[EXERCISE DIRECTIONS] Find the lines holding the string "button" in the data, then copy all of them.
----
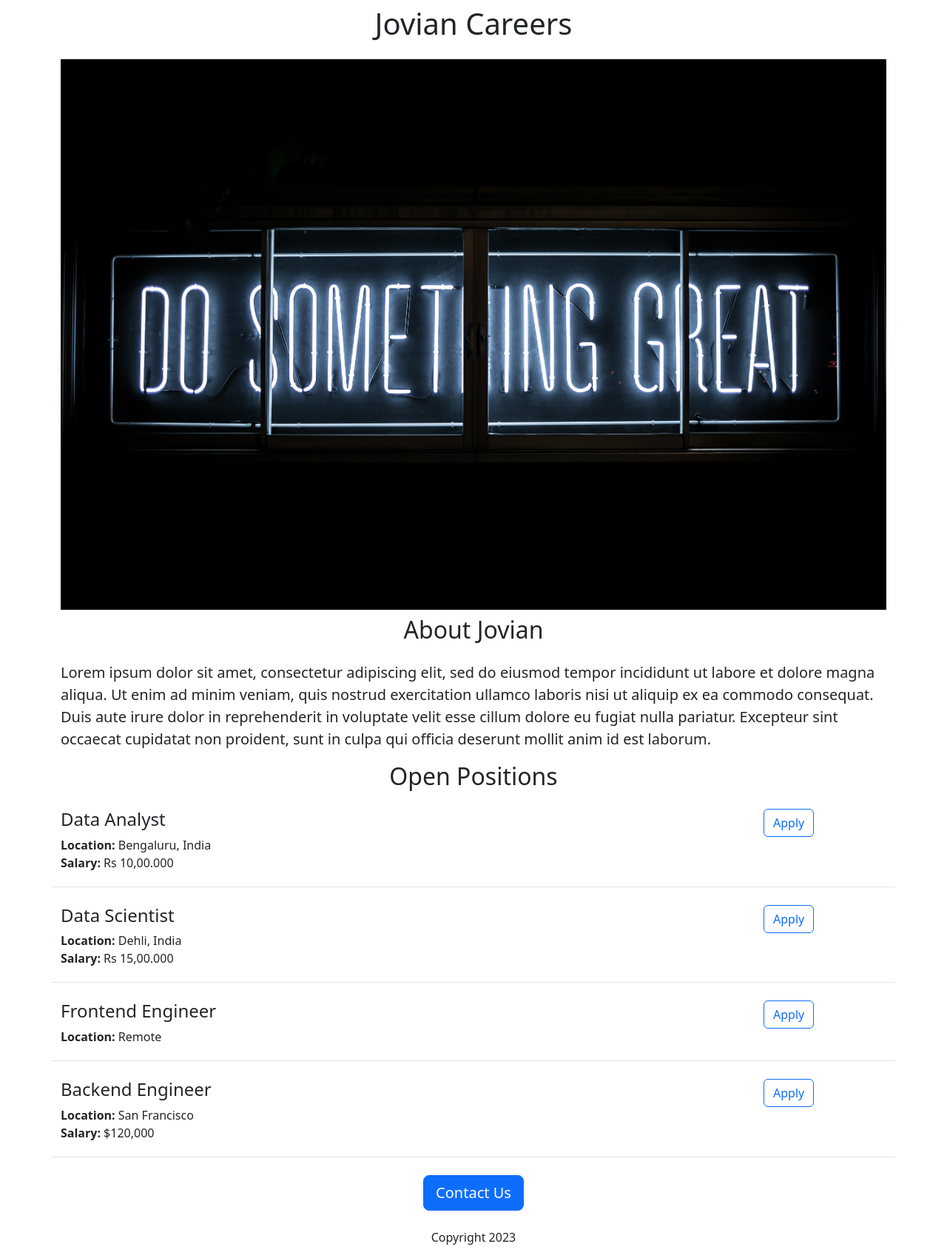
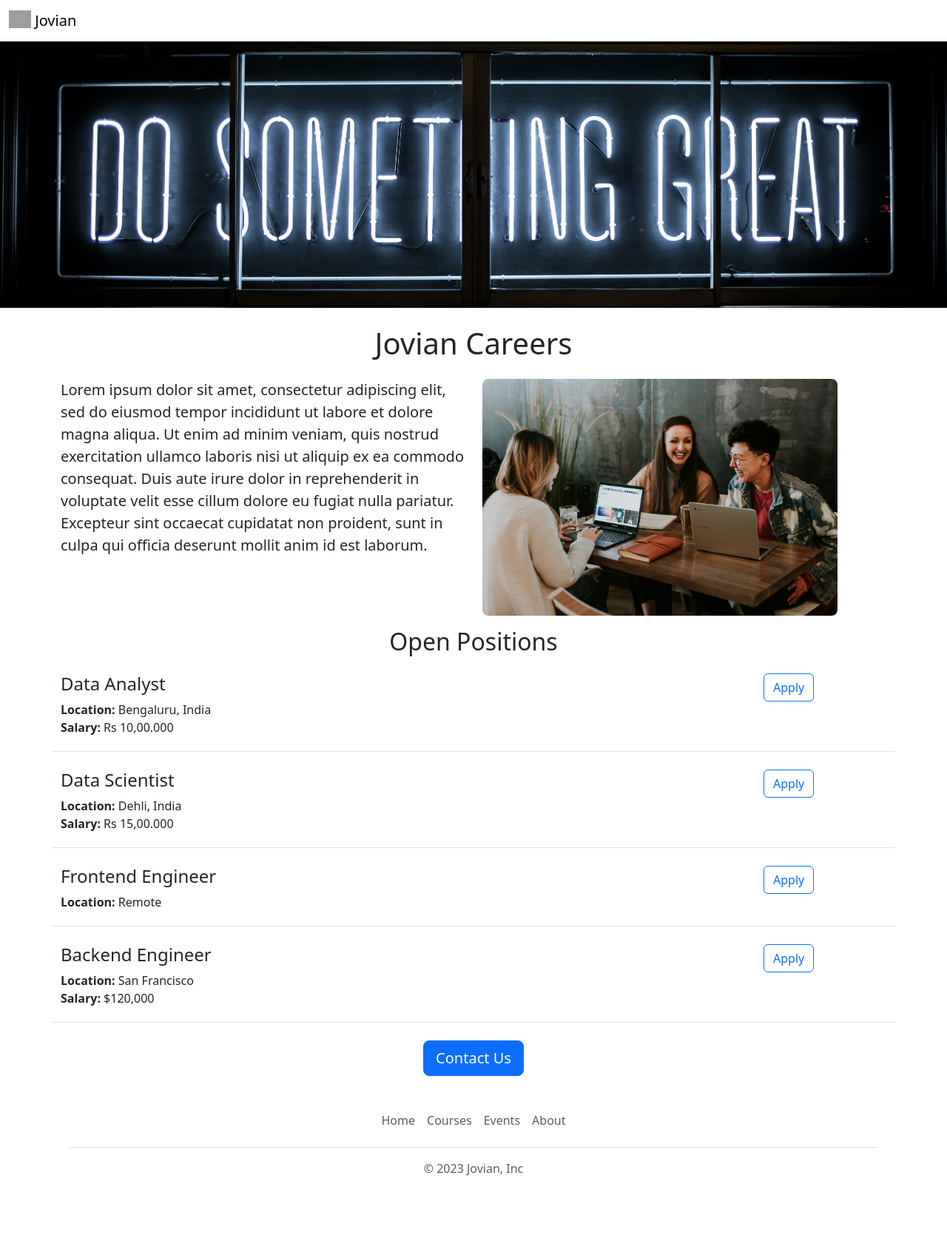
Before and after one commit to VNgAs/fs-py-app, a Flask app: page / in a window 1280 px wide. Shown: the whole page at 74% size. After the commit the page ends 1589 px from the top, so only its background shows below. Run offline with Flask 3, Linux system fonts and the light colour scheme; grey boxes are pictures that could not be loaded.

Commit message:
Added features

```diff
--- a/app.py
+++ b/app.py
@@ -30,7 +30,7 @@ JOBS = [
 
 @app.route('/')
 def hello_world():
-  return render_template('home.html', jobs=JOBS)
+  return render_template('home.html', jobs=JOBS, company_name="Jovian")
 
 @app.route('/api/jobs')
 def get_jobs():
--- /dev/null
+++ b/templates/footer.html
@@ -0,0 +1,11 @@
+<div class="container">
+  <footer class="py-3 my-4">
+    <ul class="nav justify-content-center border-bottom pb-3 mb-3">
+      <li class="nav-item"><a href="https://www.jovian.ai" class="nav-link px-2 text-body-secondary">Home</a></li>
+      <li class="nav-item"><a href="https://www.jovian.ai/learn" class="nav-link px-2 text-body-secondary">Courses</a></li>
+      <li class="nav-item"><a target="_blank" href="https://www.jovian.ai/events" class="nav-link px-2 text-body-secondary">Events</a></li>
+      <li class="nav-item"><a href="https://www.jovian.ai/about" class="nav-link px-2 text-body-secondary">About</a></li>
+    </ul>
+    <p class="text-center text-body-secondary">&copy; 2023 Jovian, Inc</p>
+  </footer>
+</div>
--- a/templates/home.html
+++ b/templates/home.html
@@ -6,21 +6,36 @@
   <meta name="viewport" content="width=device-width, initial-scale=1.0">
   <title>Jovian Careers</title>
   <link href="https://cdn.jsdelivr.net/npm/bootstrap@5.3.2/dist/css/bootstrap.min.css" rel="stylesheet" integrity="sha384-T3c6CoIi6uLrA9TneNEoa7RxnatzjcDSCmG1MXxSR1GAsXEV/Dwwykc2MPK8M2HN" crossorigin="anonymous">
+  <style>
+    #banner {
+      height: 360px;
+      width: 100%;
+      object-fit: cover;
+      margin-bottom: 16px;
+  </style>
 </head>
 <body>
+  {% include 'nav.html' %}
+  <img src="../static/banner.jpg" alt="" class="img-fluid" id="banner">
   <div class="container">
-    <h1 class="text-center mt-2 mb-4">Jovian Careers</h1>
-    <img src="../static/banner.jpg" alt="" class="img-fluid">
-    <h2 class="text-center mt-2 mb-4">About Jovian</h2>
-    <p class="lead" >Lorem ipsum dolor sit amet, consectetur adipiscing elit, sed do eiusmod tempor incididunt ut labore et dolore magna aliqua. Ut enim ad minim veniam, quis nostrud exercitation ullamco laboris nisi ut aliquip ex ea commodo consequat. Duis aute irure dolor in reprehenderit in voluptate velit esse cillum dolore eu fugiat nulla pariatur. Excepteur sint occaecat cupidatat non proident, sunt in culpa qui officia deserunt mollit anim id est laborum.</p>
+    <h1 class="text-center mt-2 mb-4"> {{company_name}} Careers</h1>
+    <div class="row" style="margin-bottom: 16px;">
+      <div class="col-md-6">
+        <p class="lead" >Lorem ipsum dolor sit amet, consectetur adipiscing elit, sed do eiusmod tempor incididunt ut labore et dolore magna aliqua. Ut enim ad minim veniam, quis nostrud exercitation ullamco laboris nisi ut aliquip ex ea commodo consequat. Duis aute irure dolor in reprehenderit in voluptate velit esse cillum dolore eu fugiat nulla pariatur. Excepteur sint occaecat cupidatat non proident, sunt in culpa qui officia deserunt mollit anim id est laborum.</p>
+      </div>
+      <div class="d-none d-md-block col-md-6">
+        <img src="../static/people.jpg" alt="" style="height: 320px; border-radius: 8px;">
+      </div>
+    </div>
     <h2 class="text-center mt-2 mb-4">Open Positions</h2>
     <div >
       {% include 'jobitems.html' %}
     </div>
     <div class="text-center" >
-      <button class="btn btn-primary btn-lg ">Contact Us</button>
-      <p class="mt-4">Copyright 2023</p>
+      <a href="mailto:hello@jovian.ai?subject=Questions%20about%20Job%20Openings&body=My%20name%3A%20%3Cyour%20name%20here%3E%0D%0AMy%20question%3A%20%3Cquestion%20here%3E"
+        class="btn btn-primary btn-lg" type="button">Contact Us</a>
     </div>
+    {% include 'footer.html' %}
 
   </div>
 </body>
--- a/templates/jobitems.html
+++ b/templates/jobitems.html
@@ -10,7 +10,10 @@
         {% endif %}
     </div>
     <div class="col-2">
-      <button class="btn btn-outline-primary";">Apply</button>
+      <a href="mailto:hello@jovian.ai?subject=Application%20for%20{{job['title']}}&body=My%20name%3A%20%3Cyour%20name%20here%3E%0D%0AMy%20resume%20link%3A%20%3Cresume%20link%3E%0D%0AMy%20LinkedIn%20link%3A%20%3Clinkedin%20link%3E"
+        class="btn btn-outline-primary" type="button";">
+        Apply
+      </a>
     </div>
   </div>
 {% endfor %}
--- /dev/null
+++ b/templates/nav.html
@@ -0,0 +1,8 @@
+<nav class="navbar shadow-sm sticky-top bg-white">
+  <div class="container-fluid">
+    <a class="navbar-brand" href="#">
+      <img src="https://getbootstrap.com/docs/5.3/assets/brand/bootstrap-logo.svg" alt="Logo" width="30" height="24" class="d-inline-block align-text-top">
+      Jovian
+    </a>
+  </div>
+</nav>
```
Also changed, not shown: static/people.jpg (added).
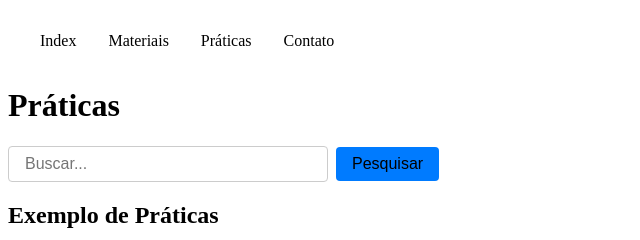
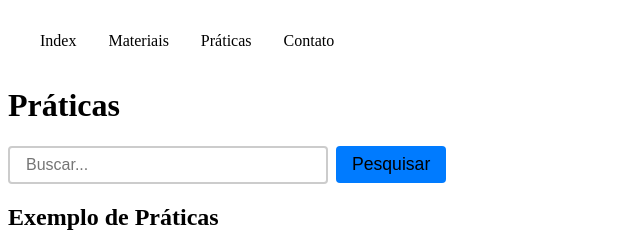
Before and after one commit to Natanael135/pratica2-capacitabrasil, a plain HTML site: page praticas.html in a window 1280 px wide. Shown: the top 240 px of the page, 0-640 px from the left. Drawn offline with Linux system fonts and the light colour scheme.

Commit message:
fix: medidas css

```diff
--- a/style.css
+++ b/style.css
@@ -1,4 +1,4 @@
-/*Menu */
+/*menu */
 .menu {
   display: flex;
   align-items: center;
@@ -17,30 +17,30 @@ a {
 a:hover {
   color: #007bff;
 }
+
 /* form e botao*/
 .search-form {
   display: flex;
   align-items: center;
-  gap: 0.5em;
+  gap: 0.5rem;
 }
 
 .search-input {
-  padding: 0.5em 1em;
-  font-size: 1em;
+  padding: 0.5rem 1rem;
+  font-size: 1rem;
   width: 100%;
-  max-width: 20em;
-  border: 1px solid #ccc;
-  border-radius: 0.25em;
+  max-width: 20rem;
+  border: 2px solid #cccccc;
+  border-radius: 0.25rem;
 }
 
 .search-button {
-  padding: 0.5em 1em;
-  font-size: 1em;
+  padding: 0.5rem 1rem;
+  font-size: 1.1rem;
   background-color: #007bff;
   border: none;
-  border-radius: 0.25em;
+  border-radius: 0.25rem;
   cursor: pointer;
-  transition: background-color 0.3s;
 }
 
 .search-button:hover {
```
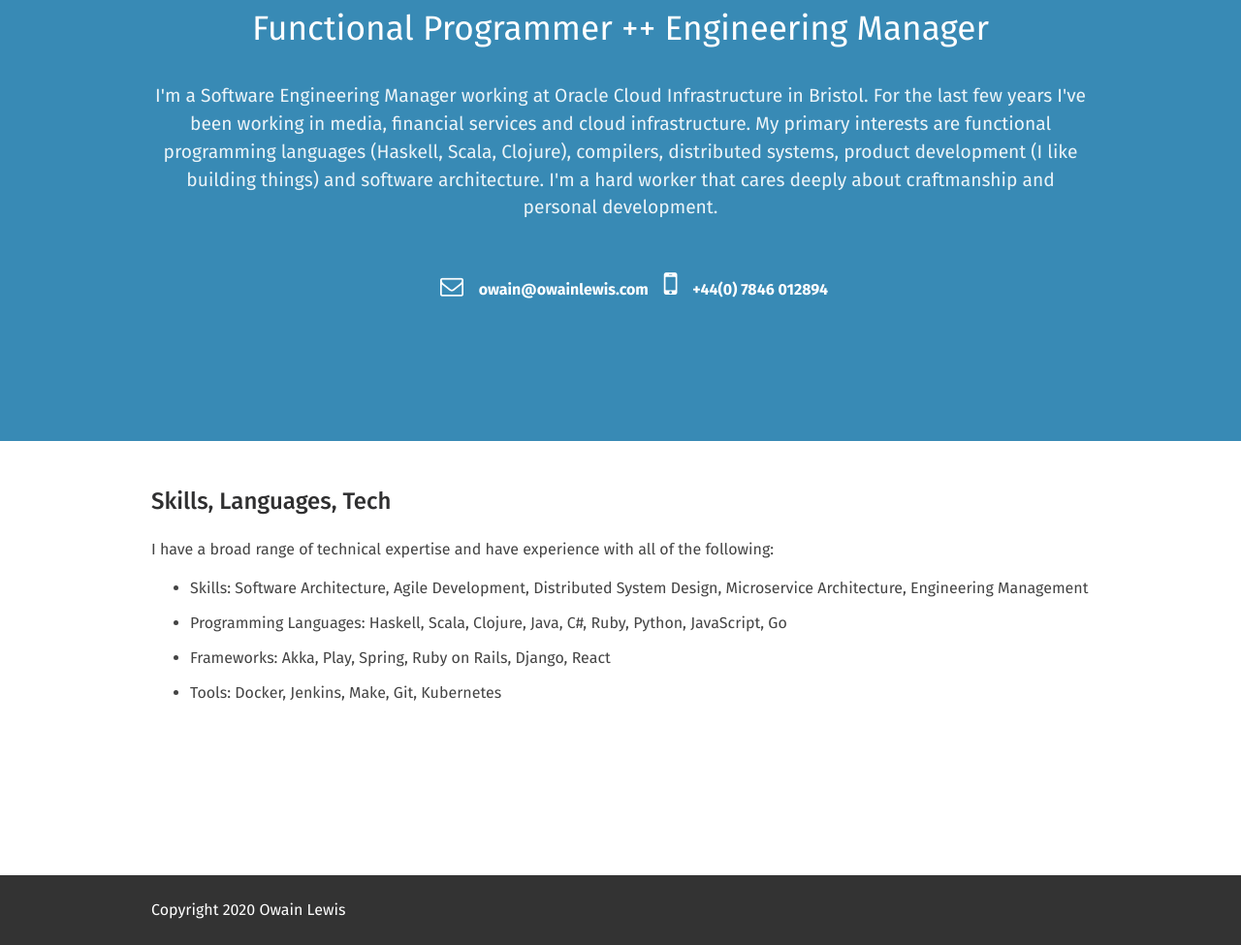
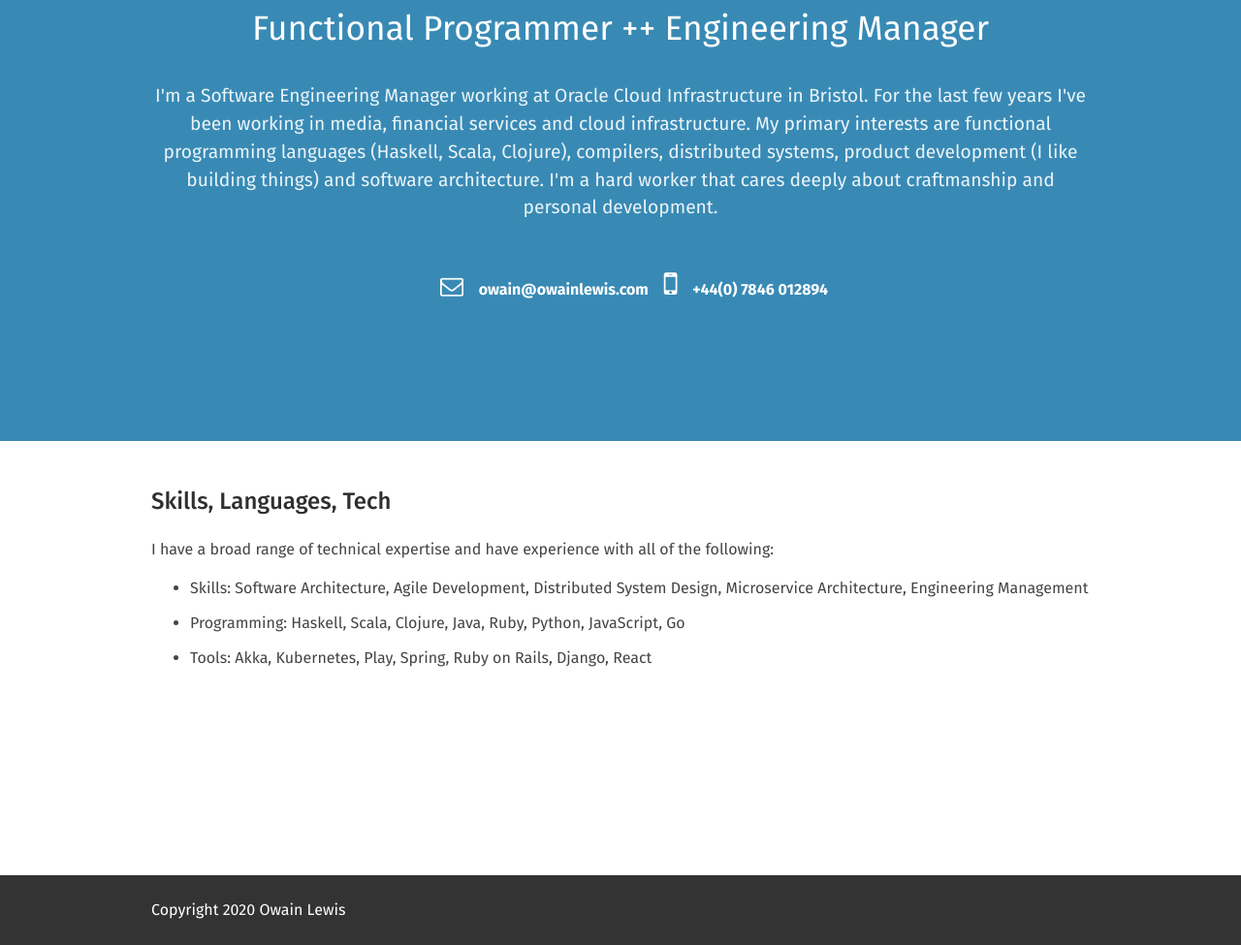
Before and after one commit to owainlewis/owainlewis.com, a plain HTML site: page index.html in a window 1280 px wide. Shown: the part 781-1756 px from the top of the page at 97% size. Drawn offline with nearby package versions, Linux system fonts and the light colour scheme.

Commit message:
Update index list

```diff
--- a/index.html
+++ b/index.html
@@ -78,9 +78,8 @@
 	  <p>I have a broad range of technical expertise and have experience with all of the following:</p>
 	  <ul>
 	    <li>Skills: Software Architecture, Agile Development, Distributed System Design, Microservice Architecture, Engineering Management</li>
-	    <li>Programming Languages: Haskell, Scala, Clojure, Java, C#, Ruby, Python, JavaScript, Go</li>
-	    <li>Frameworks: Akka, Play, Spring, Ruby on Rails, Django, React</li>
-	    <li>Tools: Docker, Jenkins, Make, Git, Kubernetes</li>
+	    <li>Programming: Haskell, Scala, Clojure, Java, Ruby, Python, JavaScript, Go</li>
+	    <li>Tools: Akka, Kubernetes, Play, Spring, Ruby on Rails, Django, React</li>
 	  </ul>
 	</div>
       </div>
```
----
[REPLY]
-      <button class="btn btn-primary btn-lg ">Contact Us</button>
+        class="btn btn-primary btn-lg" type="button">Contact Us</a>
-      <button class="btn btn-outline-primary";">Apply</button>
+        class="btn btn-outline-primary" type="button";">
 .search-button {
 .search-button:hover {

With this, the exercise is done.